A San Antonio, Texas, mother wanted to show just how easy it is for someone to walk into a school. And she did just that.
Stacey Alderete’s daughter goes to South San High School. Following last week’s shooting at a Parkland, Florida, high school in which 17 students were murdered, Alderete decided to film herself walking into her daughter’s school to prove a point. She walked in undetected and strolled through the hallways.
“You see those kids broken,” Alderete told ABC News. “I don’t want to see that happen in our district or anywhere else.”
She is now pressing the South San Antonio Independent School District to consider advancing its security measures at all of its schools after she documented how easy it is get inside unnoticed. Alderete, who is a former South San Antonio ISD school board member, shared a series of videos to social media Tuesday showing what she claims is “just how endangered our children are.”
She wore a backpack to look more like a student and is seen in the videos wandering around the school.
“Half of the campus without being stopped, and I could easily walk in here no problem.

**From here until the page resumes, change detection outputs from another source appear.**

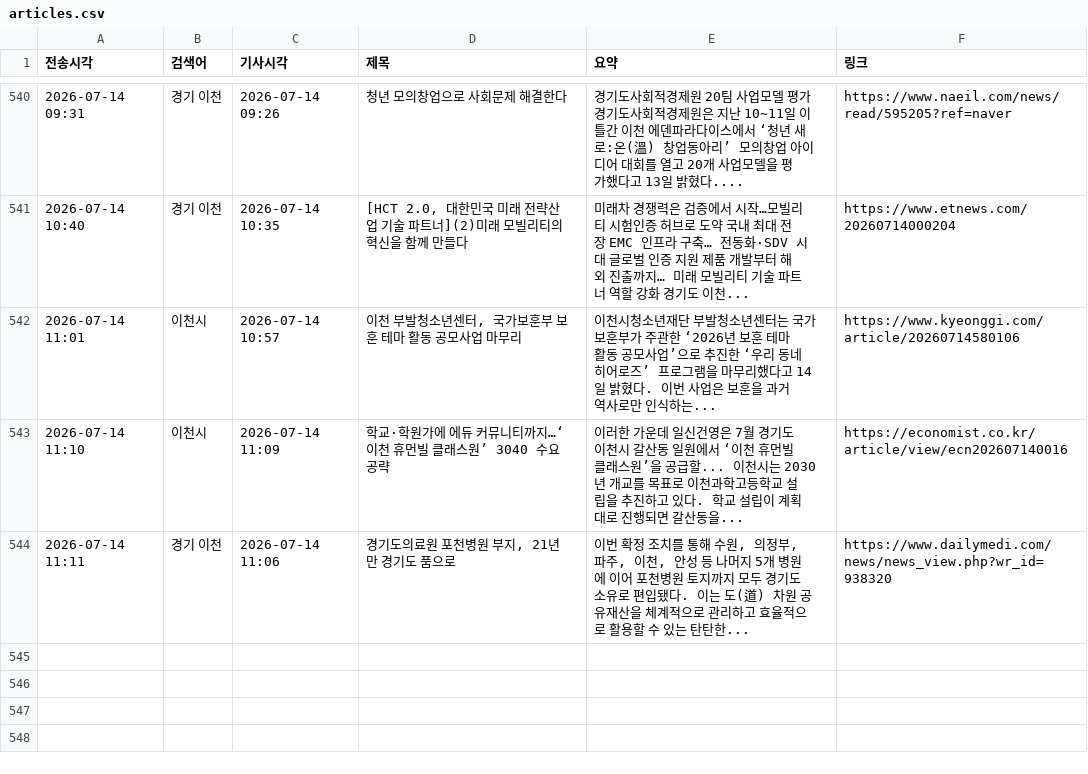
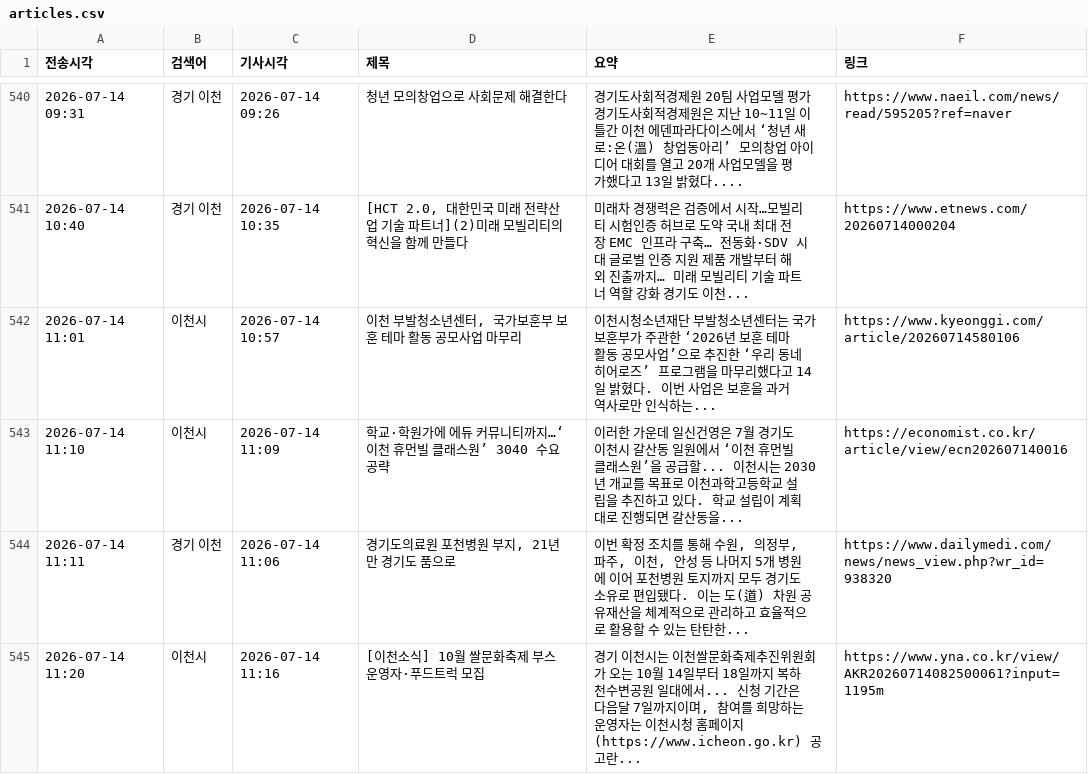
Before and after one commit to linphyca-sys/icheon-news-bot, a CSV file: articles.csv, drawn as a sheet; only a part is shown, gaps mark what is left out; the diff names each change by its address in the sheet, - before the commit and + after, or states it on an @@ line.

```diff
--- a/articles.csv
+++ b/articles.csv
+row 545: 2026-07-14 11:20 | 이천시 | 2026-07-14 11:16 | [이천소식] 10월 쌀문화축제 부스 운영자·푸드트럭 모집 | 경기 이천시는 이천쌀문화축제추진위원회가 오는 10월 14일부터 18일까지 복하천수변공원 일대에서... 신청 기간은 다음달 7일까지이며, 참여를 희망하는 운영자는 이천시청 홈페이지(https://www.icheon.go.kr) 공고란... | https://www.yna.co.kr/view/AKR20260714082500061?input=1195m
```
Also changed, not shown: 1 other file.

All I need to do is open the door … imagine what could’ve happened within this time,” Alderete said in one of the videos. “I could’ve walked in … those are our students in those classrooms.”
She then made her way to the school’s attendance office to share her experience.
She told KSAT-TV: “I was on the campus for approximately 20 minutes (and) when I finished what I did, after I checked in and gave (the administration) my daughter’s slips and stepped out the front doors, my stomach was sick knowing all that was possible,” Alderete said. “It was a very sick feeling had that been somebody with the wrong intentions.”
The South San school district issued a statement saying that protocol requires all visitors to check in at the front desk.
“Principals are given the discretion to determine which exterior doors must remain locked at all times. Most elementary principals keep all exterior doors locked. Because of the requirement to change classes every hour at the middle and high school, most secondary schools do not lock most exterior doors, but security cameras and police officers constantly monitor exterior doors,” the district said.
Alderete said that while she served on the school board, she advocated for increased security measures, and now claims that the superintendent wants to scale down on security for next year’s budget.
The district says cutting back on officers stationed at their schools was only part of a discussion.
“Seven million dollars in potential budget reductions were discussed at the last meeting, and these reductions impact many departments and areas in the school district. The police department was only one of many areas discussed. These proposed reductions are simply at the discussion level at this time. Final decisions will be made when the budget is adopted in August,” a district spokesperson told KSAT-TV.